> [Task to complete] Each line below either holds the string "Button" or doesn't. Count those that do and give only the number.

++++ Given information

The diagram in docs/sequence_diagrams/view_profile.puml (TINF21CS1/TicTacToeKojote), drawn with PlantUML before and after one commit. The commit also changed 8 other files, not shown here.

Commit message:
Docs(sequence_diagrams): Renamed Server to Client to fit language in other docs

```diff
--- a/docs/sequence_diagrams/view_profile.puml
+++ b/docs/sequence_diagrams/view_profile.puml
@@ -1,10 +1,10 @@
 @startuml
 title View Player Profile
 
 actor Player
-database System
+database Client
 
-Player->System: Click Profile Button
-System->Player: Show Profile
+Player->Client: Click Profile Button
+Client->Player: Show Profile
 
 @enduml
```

++++++++
++++ Given information

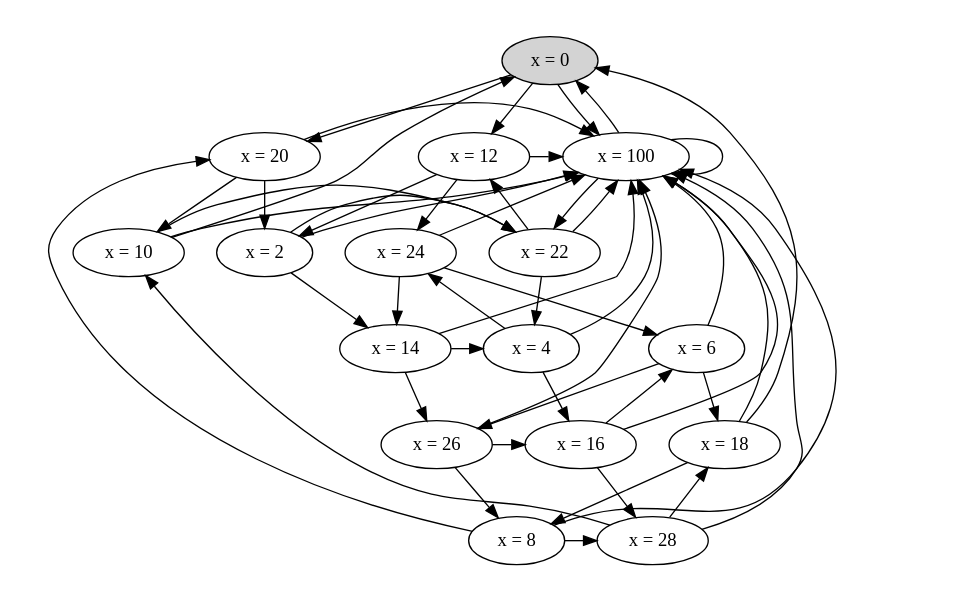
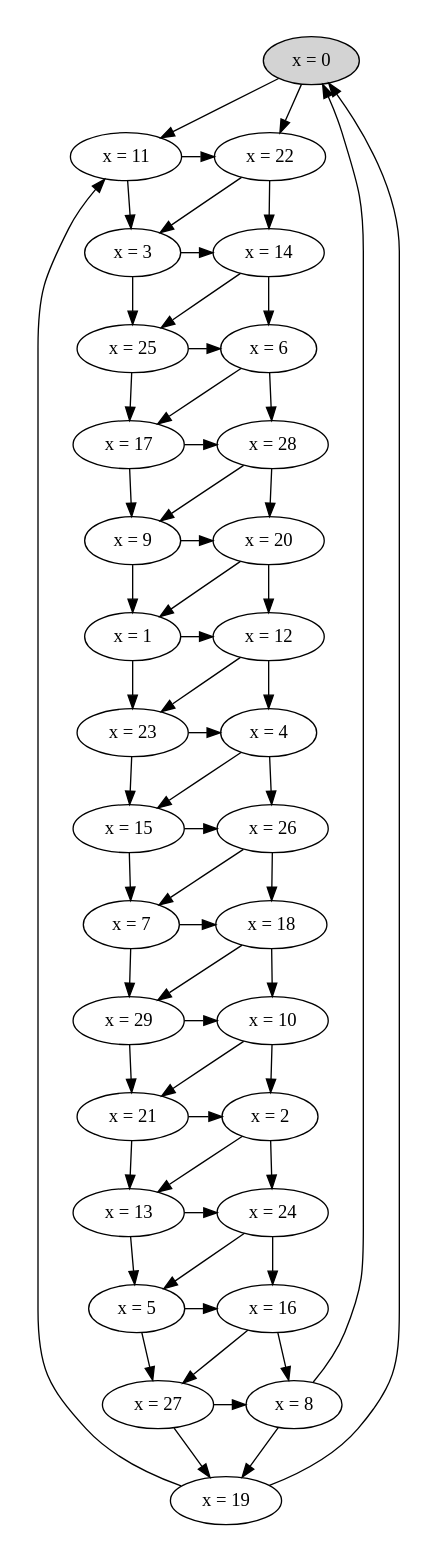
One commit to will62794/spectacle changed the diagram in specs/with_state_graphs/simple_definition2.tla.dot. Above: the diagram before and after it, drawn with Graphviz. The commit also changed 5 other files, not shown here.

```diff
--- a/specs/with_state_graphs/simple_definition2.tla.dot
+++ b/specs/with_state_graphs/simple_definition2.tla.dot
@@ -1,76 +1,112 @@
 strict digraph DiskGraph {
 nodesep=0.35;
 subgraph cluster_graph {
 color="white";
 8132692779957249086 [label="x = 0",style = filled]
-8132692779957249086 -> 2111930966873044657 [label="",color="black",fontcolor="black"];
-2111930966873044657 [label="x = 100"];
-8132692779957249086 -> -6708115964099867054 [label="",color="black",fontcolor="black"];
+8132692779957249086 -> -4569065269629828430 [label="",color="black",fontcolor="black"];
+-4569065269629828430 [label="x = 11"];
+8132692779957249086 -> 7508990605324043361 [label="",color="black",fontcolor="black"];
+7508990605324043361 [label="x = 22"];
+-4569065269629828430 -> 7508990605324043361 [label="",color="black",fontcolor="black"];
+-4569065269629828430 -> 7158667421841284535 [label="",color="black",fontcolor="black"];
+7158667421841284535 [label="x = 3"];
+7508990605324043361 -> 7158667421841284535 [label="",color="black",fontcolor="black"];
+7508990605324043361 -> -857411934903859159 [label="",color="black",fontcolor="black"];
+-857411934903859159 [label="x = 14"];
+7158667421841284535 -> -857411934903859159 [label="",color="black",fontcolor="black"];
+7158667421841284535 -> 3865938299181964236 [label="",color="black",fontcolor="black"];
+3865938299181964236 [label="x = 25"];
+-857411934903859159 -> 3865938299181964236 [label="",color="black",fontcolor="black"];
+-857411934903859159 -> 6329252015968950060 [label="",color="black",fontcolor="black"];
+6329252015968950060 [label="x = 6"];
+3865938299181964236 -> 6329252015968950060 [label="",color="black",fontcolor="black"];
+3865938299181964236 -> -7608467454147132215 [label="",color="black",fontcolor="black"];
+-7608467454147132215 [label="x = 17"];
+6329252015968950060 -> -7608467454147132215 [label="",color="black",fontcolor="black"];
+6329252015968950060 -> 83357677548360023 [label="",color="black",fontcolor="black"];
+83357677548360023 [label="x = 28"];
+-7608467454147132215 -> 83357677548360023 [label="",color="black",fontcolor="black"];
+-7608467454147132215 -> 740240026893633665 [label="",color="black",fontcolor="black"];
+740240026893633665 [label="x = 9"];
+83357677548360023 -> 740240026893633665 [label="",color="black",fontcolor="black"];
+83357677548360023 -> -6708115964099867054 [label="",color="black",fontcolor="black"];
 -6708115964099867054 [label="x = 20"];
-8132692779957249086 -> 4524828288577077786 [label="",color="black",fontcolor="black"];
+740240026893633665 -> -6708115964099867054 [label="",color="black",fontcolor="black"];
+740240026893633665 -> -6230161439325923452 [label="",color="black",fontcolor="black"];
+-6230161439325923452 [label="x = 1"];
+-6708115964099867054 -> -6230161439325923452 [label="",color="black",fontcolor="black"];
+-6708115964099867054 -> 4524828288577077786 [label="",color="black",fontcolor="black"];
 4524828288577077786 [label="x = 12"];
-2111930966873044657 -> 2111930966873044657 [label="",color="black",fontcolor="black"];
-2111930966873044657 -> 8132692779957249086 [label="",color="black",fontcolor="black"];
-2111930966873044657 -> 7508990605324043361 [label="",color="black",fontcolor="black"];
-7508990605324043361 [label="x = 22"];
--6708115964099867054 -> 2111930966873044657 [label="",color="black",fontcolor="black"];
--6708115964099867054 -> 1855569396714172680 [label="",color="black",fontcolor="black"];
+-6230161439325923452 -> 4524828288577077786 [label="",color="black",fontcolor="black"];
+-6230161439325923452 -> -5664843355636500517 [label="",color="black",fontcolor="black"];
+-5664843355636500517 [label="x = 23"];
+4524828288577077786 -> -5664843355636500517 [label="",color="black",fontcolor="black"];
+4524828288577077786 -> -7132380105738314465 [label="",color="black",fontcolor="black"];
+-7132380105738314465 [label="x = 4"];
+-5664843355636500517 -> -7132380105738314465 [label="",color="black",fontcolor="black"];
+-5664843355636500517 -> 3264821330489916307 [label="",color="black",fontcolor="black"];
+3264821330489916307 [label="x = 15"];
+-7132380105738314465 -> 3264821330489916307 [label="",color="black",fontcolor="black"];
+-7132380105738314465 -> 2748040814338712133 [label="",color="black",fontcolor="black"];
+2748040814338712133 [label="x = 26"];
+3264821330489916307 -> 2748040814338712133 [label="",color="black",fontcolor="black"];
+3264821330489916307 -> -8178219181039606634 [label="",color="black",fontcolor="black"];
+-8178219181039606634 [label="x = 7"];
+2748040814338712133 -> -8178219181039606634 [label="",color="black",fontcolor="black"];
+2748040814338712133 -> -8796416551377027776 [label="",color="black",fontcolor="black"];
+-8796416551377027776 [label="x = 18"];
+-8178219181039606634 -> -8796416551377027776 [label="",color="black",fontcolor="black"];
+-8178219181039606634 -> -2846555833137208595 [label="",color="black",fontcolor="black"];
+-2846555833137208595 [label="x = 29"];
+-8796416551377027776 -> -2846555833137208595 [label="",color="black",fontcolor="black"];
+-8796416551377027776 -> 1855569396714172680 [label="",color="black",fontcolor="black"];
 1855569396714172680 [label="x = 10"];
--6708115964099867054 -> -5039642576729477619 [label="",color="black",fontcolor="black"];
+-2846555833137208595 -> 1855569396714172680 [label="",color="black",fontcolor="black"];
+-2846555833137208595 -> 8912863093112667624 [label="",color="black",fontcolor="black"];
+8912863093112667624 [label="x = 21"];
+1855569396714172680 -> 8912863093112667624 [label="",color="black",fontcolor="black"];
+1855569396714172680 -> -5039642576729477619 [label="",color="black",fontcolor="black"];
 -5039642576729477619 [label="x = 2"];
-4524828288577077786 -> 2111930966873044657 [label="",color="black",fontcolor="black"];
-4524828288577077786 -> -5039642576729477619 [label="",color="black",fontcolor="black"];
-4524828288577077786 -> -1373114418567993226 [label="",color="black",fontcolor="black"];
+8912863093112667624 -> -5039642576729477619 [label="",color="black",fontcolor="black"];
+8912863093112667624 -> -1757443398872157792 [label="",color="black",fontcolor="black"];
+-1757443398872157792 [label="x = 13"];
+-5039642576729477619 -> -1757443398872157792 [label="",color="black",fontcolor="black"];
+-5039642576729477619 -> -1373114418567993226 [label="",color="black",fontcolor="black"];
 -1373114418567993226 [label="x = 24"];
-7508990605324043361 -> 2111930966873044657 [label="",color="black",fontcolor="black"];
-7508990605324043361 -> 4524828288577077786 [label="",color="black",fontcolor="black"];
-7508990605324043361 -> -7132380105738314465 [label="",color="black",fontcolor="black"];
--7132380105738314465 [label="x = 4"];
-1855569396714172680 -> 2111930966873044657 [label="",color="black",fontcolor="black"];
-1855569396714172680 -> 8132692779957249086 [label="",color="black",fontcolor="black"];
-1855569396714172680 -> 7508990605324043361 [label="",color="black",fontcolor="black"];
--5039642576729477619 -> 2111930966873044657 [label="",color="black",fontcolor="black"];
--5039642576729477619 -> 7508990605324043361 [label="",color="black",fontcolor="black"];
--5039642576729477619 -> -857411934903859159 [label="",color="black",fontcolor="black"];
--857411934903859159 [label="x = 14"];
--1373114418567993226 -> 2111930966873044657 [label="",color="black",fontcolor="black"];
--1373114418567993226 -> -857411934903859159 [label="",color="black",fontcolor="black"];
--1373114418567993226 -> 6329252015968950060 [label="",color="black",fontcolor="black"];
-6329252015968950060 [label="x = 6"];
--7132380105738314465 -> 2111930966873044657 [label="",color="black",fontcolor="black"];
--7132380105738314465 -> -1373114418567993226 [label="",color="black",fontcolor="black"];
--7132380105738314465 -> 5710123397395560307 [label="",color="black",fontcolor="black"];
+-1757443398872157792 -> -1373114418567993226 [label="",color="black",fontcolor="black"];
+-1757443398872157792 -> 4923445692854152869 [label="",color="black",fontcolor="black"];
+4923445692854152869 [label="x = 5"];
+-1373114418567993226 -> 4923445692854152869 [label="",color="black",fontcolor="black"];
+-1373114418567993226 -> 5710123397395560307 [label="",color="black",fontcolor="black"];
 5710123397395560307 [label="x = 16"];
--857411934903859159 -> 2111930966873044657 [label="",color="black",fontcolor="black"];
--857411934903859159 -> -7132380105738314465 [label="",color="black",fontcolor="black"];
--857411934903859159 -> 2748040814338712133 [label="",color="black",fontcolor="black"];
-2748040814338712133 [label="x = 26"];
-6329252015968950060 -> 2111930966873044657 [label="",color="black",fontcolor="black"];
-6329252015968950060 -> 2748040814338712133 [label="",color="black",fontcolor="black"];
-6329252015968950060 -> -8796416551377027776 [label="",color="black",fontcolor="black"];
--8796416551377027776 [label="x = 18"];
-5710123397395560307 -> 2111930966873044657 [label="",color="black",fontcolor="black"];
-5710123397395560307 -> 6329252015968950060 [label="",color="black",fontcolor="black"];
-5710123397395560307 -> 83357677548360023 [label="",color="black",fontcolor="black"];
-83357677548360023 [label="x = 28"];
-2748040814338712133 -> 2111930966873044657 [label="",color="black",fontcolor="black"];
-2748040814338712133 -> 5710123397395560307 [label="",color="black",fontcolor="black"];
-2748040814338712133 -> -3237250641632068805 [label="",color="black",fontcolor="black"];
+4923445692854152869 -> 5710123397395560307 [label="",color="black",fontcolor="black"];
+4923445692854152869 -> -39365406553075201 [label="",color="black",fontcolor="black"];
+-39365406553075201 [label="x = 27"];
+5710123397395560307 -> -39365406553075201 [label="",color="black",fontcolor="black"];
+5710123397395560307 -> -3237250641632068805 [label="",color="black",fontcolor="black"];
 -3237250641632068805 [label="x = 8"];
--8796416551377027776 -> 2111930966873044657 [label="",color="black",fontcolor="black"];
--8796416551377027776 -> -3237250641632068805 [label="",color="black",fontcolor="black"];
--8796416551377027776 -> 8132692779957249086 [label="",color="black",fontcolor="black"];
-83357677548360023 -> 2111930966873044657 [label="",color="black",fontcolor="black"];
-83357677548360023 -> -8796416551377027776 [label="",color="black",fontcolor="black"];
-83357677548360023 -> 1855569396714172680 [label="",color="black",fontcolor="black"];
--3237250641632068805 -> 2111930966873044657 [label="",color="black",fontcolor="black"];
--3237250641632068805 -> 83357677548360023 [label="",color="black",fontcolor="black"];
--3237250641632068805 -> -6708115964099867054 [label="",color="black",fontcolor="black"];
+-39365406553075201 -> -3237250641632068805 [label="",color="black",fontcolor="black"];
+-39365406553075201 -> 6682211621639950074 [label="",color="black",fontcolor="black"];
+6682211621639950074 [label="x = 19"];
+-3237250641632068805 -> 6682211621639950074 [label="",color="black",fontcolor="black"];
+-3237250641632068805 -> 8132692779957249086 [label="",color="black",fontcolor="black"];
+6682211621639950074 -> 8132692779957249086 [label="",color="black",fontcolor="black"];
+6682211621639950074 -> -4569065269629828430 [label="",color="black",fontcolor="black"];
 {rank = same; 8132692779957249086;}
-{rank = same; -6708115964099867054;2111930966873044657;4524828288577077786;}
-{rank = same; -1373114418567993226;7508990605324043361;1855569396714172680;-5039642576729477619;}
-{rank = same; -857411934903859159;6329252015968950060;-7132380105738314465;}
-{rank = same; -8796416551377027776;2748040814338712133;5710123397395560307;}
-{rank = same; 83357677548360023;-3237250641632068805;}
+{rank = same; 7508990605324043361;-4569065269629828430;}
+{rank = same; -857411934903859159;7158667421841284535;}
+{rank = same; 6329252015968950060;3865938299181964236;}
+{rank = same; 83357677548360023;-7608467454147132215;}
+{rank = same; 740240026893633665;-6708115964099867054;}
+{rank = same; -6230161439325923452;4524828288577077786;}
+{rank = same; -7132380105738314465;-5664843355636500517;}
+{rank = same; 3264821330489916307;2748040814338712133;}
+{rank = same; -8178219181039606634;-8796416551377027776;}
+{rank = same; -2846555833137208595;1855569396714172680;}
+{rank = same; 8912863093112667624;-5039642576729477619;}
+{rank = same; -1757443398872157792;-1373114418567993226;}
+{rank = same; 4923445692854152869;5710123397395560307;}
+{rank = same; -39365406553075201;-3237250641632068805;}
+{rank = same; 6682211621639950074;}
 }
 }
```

++++++++
++++ Given information

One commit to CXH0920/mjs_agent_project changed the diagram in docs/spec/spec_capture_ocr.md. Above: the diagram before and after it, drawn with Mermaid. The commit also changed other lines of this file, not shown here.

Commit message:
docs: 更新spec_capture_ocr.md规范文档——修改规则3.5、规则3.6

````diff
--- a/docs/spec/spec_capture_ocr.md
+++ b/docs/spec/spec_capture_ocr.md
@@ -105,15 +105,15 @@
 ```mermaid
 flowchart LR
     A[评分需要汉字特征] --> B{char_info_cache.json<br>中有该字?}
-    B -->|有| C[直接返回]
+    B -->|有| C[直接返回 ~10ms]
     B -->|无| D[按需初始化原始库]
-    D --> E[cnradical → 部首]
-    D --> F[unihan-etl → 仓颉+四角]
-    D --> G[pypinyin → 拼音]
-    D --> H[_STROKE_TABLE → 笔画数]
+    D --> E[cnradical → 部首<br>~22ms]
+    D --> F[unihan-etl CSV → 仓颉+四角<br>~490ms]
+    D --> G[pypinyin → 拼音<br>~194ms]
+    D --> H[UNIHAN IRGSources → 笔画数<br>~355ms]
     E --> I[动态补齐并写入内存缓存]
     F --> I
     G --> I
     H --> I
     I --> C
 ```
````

++++++++

> [Solution] 2